-- YOUR TASK --
Go through the records and copy each line where the word "flex" occurs.

-- SUPPLIED RECORDS --
- - - - - - -

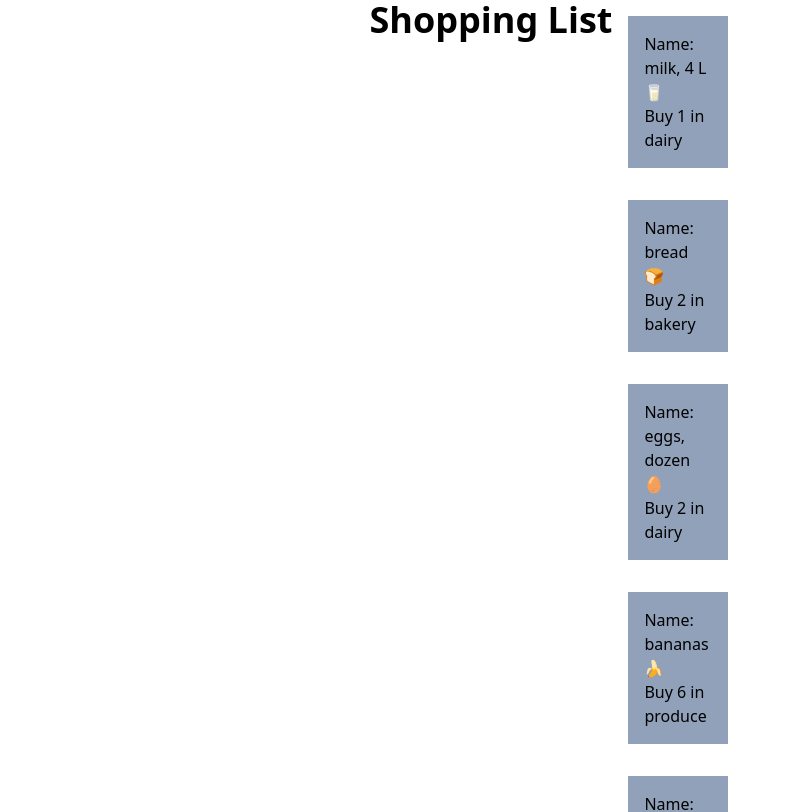
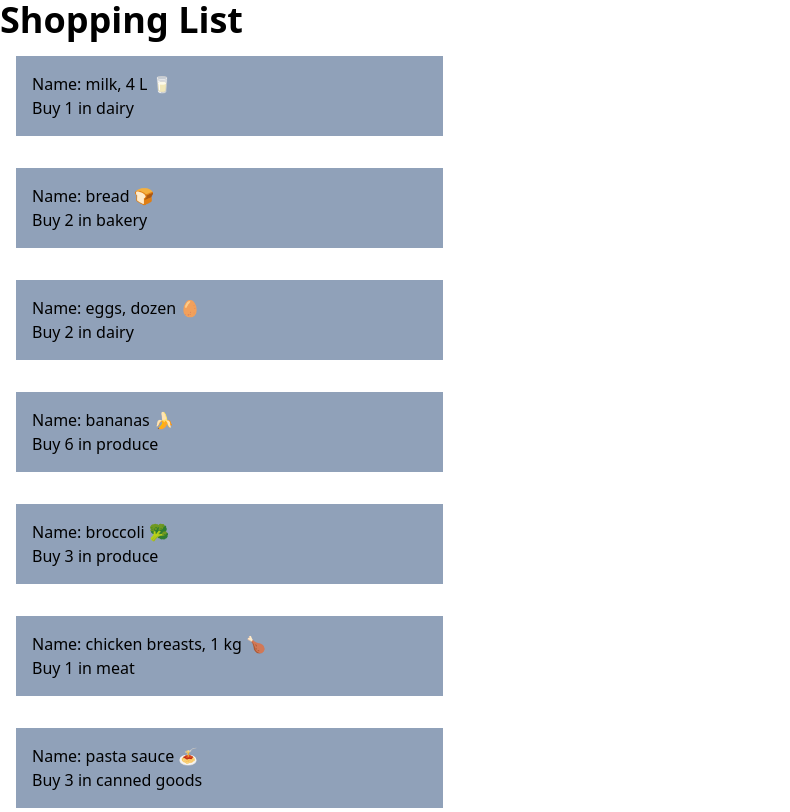
Before and after one commit to Jordan-Labell/cprg306-assignments, a Next.js app: page /week-3 in a window 1280 px wide. Shown: the top 812 px of the page, without its empty margins (0-790 px from the left). Built offline with nearby package versions, Linux system fonts and the light colour scheme.

Commit message:
updated tailwind

```diff
--- a/app/week-3/page.js
+++ b/app/week-3/page.js
@@ -3,7 +3,7 @@
 export default function Page() {
     return (
         <main>
-            <div className='flex justify-center'>
+            <div className='flex flex-col justify-center'>
                 <h1 className='text-4xl font-extrabold '>Shopping List</h1>
                 <ItemList />
             </div>
```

- - - - - - -

-- RESULT FOR THIS EXERCISE --
-            <div className='flex justify-center'>
+            <div className='flex flex-col justify-center'>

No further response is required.